* PROVIDED RECORDS *
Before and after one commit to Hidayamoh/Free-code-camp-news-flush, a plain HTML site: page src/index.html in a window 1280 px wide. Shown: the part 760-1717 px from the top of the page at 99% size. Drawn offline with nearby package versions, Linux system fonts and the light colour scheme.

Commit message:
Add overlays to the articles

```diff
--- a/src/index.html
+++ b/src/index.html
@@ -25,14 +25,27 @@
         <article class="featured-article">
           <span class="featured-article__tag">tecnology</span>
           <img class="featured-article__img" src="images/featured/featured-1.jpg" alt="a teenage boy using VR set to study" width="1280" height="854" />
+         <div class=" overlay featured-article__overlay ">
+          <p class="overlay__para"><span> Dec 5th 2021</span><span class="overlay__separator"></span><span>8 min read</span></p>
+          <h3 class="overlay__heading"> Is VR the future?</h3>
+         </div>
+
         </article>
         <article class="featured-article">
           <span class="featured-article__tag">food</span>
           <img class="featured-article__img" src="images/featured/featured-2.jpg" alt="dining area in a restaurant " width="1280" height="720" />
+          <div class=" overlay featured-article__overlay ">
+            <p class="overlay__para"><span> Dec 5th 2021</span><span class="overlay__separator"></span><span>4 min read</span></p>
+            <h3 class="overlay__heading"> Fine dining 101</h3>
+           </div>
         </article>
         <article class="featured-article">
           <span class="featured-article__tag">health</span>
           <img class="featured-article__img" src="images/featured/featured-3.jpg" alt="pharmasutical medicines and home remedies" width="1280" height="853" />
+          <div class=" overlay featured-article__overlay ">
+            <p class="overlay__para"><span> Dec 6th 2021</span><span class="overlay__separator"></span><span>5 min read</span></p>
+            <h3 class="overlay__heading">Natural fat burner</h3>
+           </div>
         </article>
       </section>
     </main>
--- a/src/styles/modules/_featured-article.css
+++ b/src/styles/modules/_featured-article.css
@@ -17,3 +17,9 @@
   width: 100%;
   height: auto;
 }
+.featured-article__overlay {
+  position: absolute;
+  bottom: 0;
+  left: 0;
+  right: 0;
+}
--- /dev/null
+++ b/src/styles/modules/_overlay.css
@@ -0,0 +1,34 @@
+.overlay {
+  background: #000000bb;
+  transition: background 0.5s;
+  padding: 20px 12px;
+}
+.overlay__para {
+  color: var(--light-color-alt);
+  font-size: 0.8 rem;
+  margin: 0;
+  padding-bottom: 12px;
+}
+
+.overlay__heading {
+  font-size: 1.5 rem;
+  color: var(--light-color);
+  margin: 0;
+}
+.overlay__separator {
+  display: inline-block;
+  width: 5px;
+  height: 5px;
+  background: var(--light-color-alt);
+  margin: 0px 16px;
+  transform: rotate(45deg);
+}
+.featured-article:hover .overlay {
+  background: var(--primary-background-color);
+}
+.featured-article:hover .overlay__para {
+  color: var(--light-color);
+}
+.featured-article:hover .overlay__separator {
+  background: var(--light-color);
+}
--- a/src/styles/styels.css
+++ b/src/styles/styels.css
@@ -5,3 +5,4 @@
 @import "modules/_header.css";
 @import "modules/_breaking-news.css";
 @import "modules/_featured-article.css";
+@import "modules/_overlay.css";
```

* TASK TO COMPLETE *
Please give the material above once more, unchanged.

* SOLUTION *
Before and after one commit to Hidayamoh/Free-code-camp-news-flush, a plain HTML site: page src/index.html in a window 1280 px wide. Shown: the part 760-1717 px from the top of the page at 99% size. Drawn offline with nearby package versions, Linux system fonts and the light colour scheme.

Commit message:
Add overlays to the articles

```diff
--- a/src/index.html
+++ b/src/index.html
@@ -25,14 +25,27 @@
         <article class="featured-article">
           <span class="featured-article__tag">tecnology</span>
           <img class="featured-article__img" src="images/featured/featured-1.jpg" alt="a teenage boy using VR set to study" width="1280" height="854" />
+         <div class=" overlay featured-article__overlay ">
+          <p class="overlay__para"><span> Dec 5th 2021</span><span class="overlay__separator"></span><span>8 min read</span></p>
+          <h3 class="overlay__heading"> Is VR the future?</h3>
+         </div>
+
         </article>
         <article class="featured-article">
           <span class="featured-article__tag">food</span>
           <img class="featured-article__img" src="images/featured/featured-2.jpg" alt="dining area in a restaurant " width="1280" height="720" />
+          <div class=" overlay featured-article__overlay ">
+            <p class="overlay__para"><span> Dec 5th 2021</span><span class="overlay__separator"></span><span>4 min read</span></p>
+            <h3 class="overlay__heading"> Fine dining 101</h3>
+           </div>
         </article>
         <article class="featured-article">
           <span class="featured-article__tag">health</span>
           <img class="featured-article__img" src="images/featured/featured-3.jpg" alt="pharmasutical medicines and home remedies" width="1280" height="853" />
+          <div class=" overlay featured-article__overlay ">
+            <p class="overlay__para"><span> Dec 6th 2021</span><span class="overlay__separator"></span><span>5 min read</span></p>
+            <h3 class="overlay__heading">Natural fat burner</h3>
+           </div>
         </article>
       </section>
     </main>
--- a/src/styles/modules/_featured-article.css
+++ b/src/styles/modules/_featured-article.css
@@ -17,3 +17,9 @@
   width: 100%;
   height: auto;
 }
+.featured-article__overlay {
+  position: absolute;
+  bottom: 0;
+  left: 0;
+  right: 0;
+}
--- /dev/null
+++ b/src/styles/modules/_overlay.css
@@ -0,0 +1,34 @@
+.overlay {
+  background: #000000bb;
+  transition: background 0.5s;
+  padding: 20px 12px;
+}
+.overlay__para {
+  color: var(--light-color-alt);
+  font-size: 0.8 rem;
+  margin: 0;
+  padding-bottom: 12px;
+}
+
+.overlay__heading {
+  font-size: 1.5 rem;
+  color: var(--light-color);
+  margin: 0;
+}
+.overlay__separator {
+  display: inline-block;
+  width: 5px;
+  height: 5px;
+  background: var(--light-color-alt);
+  margin: 0px 16px;
+  transform: rotate(45deg);
+}
+.featured-article:hover .overlay {
+  background: var(--primary-background-color);
+}
+.featured-article:hover .overlay__para {
+  color: var(--light-color);
+}
+.featured-article:hover .overlay__separator {
+  background: var(--light-color);
+}
--- a/src/styles/styels.css
+++ b/src/styles/styels.css
@@ -5,3 +5,4 @@
 @import "modules/_header.css";
 @import "modules/_breaking-news.css";
 @import "modules/_featured-article.css";
+@import "modules/_overlay.css";
```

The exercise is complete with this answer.